Scarlet tried to block infringing traffic, but it found that it was impossible to implement effective filtering on an ISP-scale network.
Meanwhile Scarlet had taken the case the Belgium’s Court of Appeal who decided that before determining whether filtering is technically impossible, it should first confirm that the court order was lawful in the first place, and referred the case to the European Court of Justice (ECJ) in 2010.
Several member states supported Scarlet, including Belgium, Czech Republic, Italy and Poland and the focussed on several main issues (the requested massive filtering measure is in contradiction with the Art.15 of the e-Commerce Directive; doubt on the efficiency of such measures; the requested measure is not proportionate because it would apply to all customers in abstracto and as a preventive measure; at the costs of the ISPs and without limitation in time, concerns about e-privacy rights; ISP should not decide on the illegal character of a communication; cost of filtering should not be borne by ISPs in order to avoid that all end users pay for some infringers i.e. disproportionately and interests of rightsholders; ISPs and consumers should be balanced).
An eye on filtering’s future

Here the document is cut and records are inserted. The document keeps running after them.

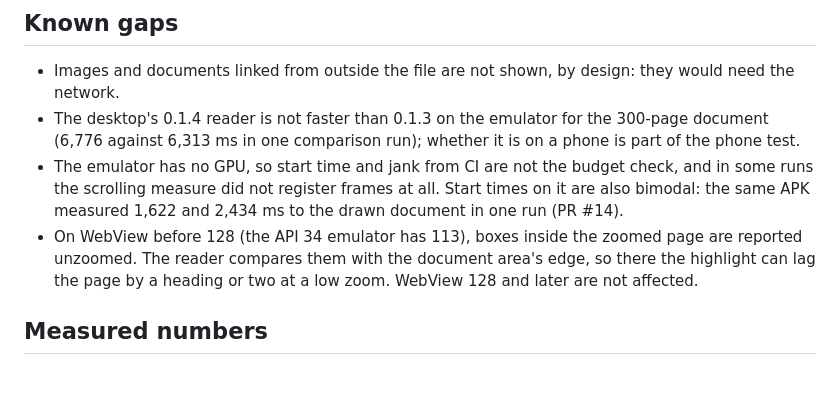
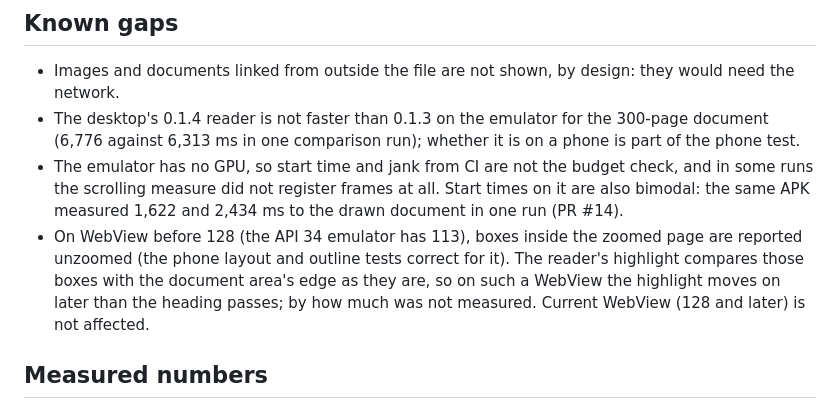
Before and after one commit to abooodbah/leandoc-android, a Markdown page: PROGRESS.md, the part around the change. Rendered like a GitHub page; blank space fills up the shorter version.

Commit message:
PROGRESS.md: say what was seen on WebView 113, not more

```diff
--- a/PROGRESS.md
+++ b/PROGRESS.md
@@ -149,9 +149,11 @@ Desktop features from 0.1.4 that the app lacks, and why:
   frames at all. Start times on it are also bimodal: the same APK measured
   1,622 and 2,434 ms to the drawn document in one run (PR #14).
 - On WebView before 128 (the API 34 emulator has 113), boxes inside the
-  zoomed page are reported unzoomed. The reader compares them with the
-  document area's edge, so there the highlight can lag the page by a
-  heading or two at a low zoom. WebView 128 and later are not affected.
+  zoomed page are reported unzoomed (the phone layout and outline tests
+  correct for it). The reader's highlight compares those boxes with the
+  document area's edge as they are, so on such a WebView the highlight
+  moves on later than the heading passes; by how much was not measured.
+  Current WebView (128 and later) is not affected.
 
 ## Measured numbers
 
```
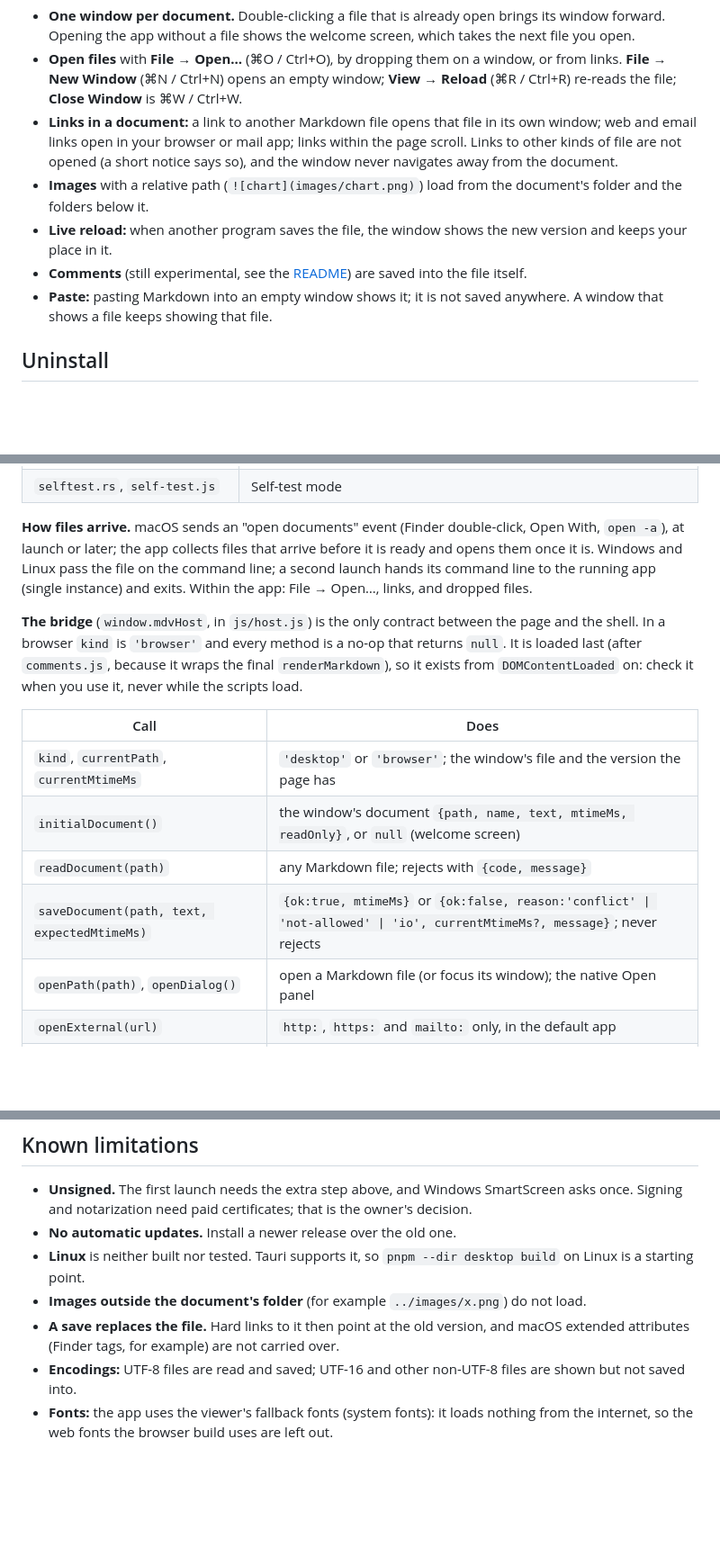
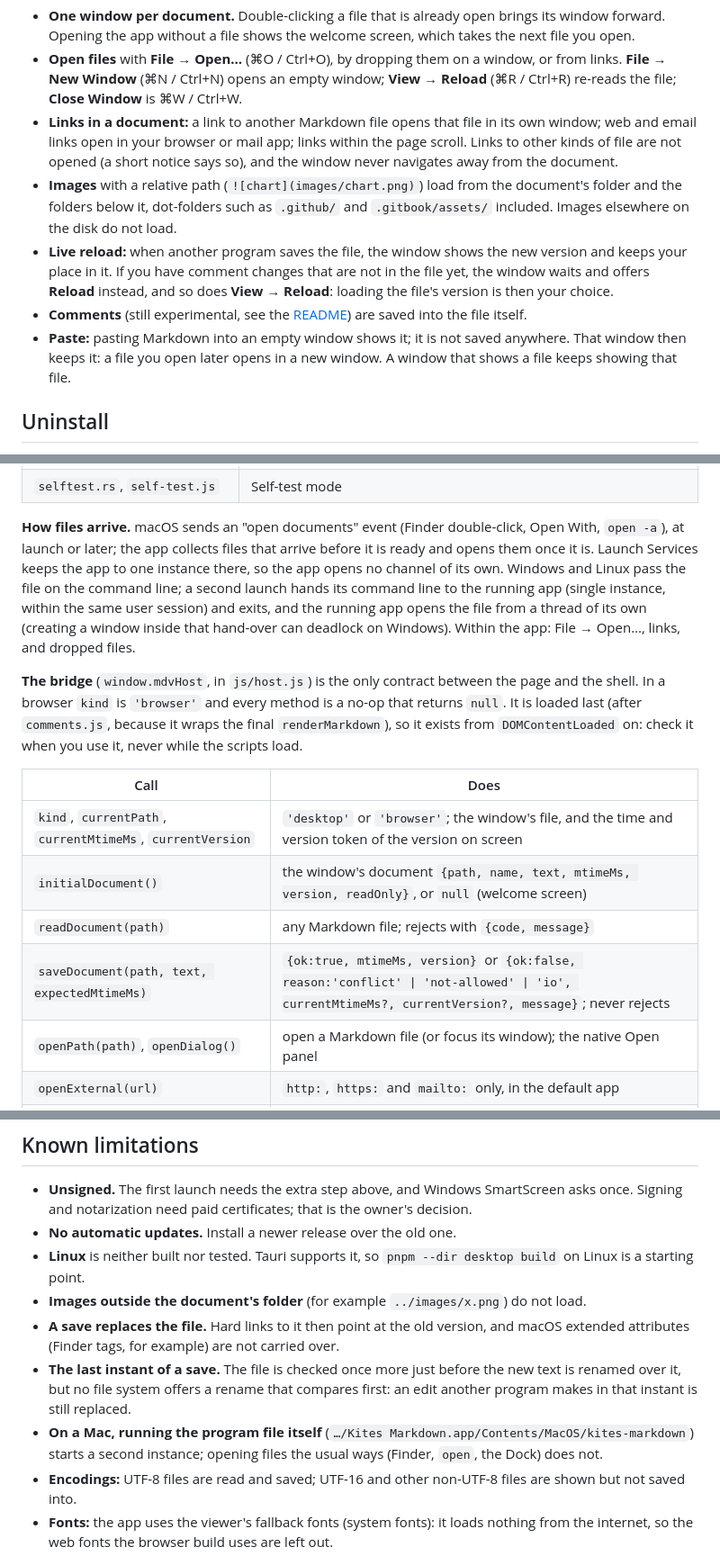
Before and after one commit to vikrantb/kites-markdown, a Markdown page: docs/desktop.md, 3 parts joined by grey strips. Shown at 90% size. GitHub-like rendering; blank space fills up the shorter version.

```diff
--- a/docs/desktop.md
+++ b/docs/desktop.md
@@ -66,12 +66,15 @@ as it has been opened once: an app that declares a file type becomes the automat
   email links open in your browser or mail app; links within the page scroll. Links to other kinds of file
   are not opened (a short notice says so), and the window never navigates away from the document.
 - **Images** with a relative path (`![chart](images/chart.png)`) load from the document's folder and the
-  folders below it.
+  folders below it, dot-folders such as `.github/` and `.gitbook/assets/` included. Images elsewhere on
+  the disk do not load.
 - **Live reload:** when another program saves the file, the window shows the new version and keeps your
-  place in it.
+  place in it. If you have comment changes that are not in the file yet, the window waits and offers
+  **Reload** instead, and so does **View → Reload**: loading the file's version is then your choice.
 - **Comments** (still experimental, see the [README](../README.md)) are saved into the file itself.
-- **Paste:** pasting Markdown into an empty window shows it; it is not saved anywhere. A window that shows
-  a file keeps showing that file.
+- **Paste:** pasting Markdown into an empty window shows it; it is not saved anywhere. That window then
+  keeps it: a file you open later opens in a new window. A window that shows a file keeps showing that
+  file.
 
 ## Uninstall
 
@@ -142,8 +145,11 @@ js/host.js                                   the bridge in the page: window.mdvH
 
 **How files arrive.** macOS sends an "open documents" event (Finder double-click, Open With, `open -a`),
 at launch or later; the app collects files that arrive before it is ready and opens them once it is.
-Windows and Linux pass the file on the command line; a second launch hands its command line to the
-running app (single instance) and exits. Within the app: File → Open…, links, and dropped files.
+Launch Services keeps the app to one instance there, so the app opens no channel of its own. Windows and
+Linux pass the file on the command line; a second launch hands its command line to the running app
+(single instance, within the same user session) and exits, and the running app opens the file from a
+thread of its own (creating a window inside that hand-over can deadlock on Windows). Within the app:
+File → Open…, links, and dropped files.
 
 **The bridge** (`window.mdvHost`, in `js/host.js`) is the only contract between the page and the shell.
 In a browser `kind` is `'browser'` and every method is a no-op that returns `null`. It is loaded last
@@ -152,10 +158,10 @@ check it when you use it, never while the scripts load.
 
 | Call | Does |
 |---|---|
-| `kind`, `currentPath`, `currentMtimeMs` | `'desktop'` or `'browser'`; the window's file and the version the page has |
-| `initialDocument()` | the window's document `{path, name, text, mtimeMs, readOnly}`, or `null` (welcome screen) |
+| `kind`, `currentPath`, `currentMtimeMs`, `currentVersion` | `'desktop'` or `'browser'`; the window's file, and the time and version token of the version on screen |
+| `initialDocument()` | the window's document `{path, name, text, mtimeMs, version, readOnly}`, or `null` (welcome screen) |
 | `readDocument(path)` | any Markdown file; rejects with `{code, message}` |
-| `saveDocument(path, text, expectedMtimeMs)` | `{ok:true, mtimeMs}` or `{ok:false, reason:'conflict' \| 'not-allowed' \| 'io', currentMtimeMs?, message}`; never rejects |
+| `saveDocument(path, text, expectedMtimeMs)` | `{ok:true, mtimeMs, version}` or `{ok:false, reason:'conflict' \| 'not-allowed' \| 'io', currentMtimeMs?, currentVersion?, message}`; never rejects |
 | `openPath(path)`, `openDialog()` | open a Markdown file (or focus its window); the native Open panel |
 | `openExternal(url)` | `http:`, `https:` and `mailto:` only, in the default app |
 | `resourceUrl(absPath)` | an asset-protocol URL for an image |
@@ -231,6 +265,11 @@ document was opened.
 - **Images outside the document's folder** (for example `../images/x.png`) do not load.
 - **A save replaces the file.** Hard links to it then point at the old version, and macOS extended
   attributes (Finder tags, for example) are not carried over.
+- **The last instant of a save.** The file is checked once more just before the new text is renamed over
+  it, but no file system offers a rename that compares first: an edit another program makes in that
+  instant is still replaced.
+- **On a Mac, running the program file itself** (`…/Kites Markdown.app/Contents/MacOS/kites-markdown`)
+  starts a second instance; opening files the usual ways (Finder, `open`, the Dock) does not.
 - **Encodings:** UTF-8 files are read and saved; UTF-16 and other non-UTF-8 files are shown but not saved
   into.
 - **Fonts:** the app uses the viewer's fallback fonts (system fonts): it loads nothing from the internet, so
```
Also changed, not shown: other parts of docs/desktop.md (+51 -23 lines).
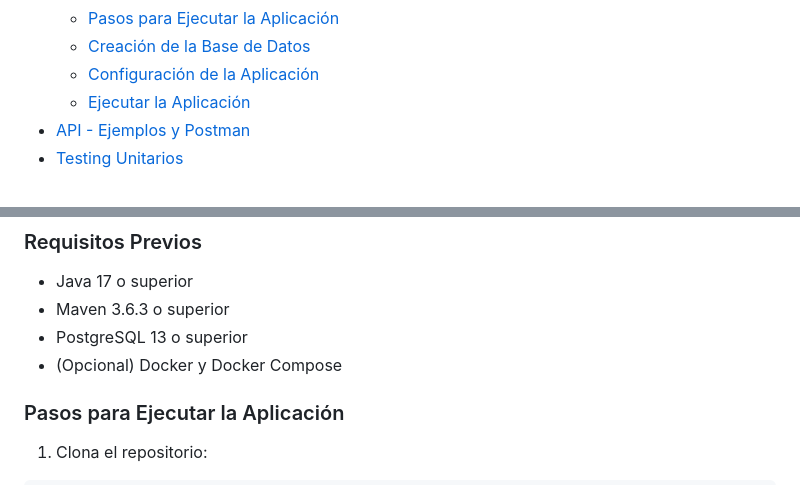
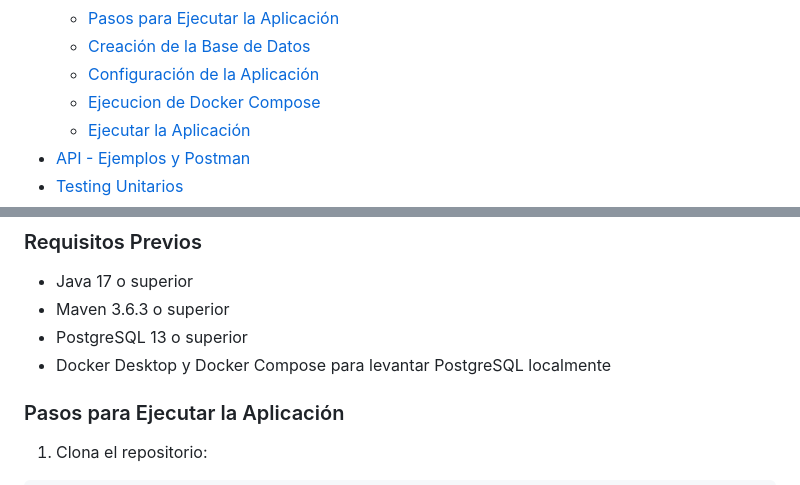
Before and after one commit to Fran3103/CocktailOps, a Markdown page: README.md, 2 parts joined by grey strips. Drawn GitHub-style.

```diff
--- a/README.md
+++ b/README.md
@@ -15,6 +15,7 @@ CocktailOps es una aplicación diseñada para facilitar la planificación y gest
   - [Pasos para Ejecutar la Aplicación](#pasos-para-ejecutar-la-aplicación)
   - [Creación de la Base de Datos](#creación-de-la-base-de-datos)
   - [Configuración de la Aplicación](#configuración-de-la-aplicación)
+  - [Ejecucion de Docker Compose](#Ejecución-con-Docker-Compose)
   - [Ejecutar la Aplicación](#ejecutar-la-aplicación)
 - [API - Ejemplos y Postman](#api---ejemplos-y-postman)
 - [Testing Unitarios](#testing-unitarios)
@@ -323,7 +324,8 @@ classDef entity fill:#000000,stroke:#1f7a3a,stroke-width:1px;
 - Java 17 o superior
 - Maven 3.6.3 o superior
 - PostgreSQL 13 o superior
-- (Opcional) Docker y Docker Compose
+- Docker Desktop y Docker Compose para levantar PostgreSQL localmente
+
 
 ### Pasos para Ejecutar la Aplicación
 1. Clona el repositorio:
```
Also changed, not shown: other parts of README.md (+65 -6 lines).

On 24th November 2011 the ECJ ruled that the imposition of an obligation to filter network traffic on Scarlet is contrary to EU law (and thus affects every EU member state).
This has far wider implications than just Scarlet as it could have a direct impact on any future legislation or prosecutions in the EU. It also means that if BT and Sky had to perform any more complicated filtering on Newzbin2, that it would have then fallen foul of the ECJ ruling.
Of course in the US, things are different. ISPs and Telecoms providers have always had the ‘Common Carrier’ defence which meant that they are just pipes when it comes to content. However, this has the potential to change in the face of the Stop Online Piracy Act (SOPA), which could make things very difficult for ISPs and others, forcing them to block websites accused of hosting copyright infringing material. However there’s been a huge backlash and a massive campaign against it, and debate will continue after the winter recess.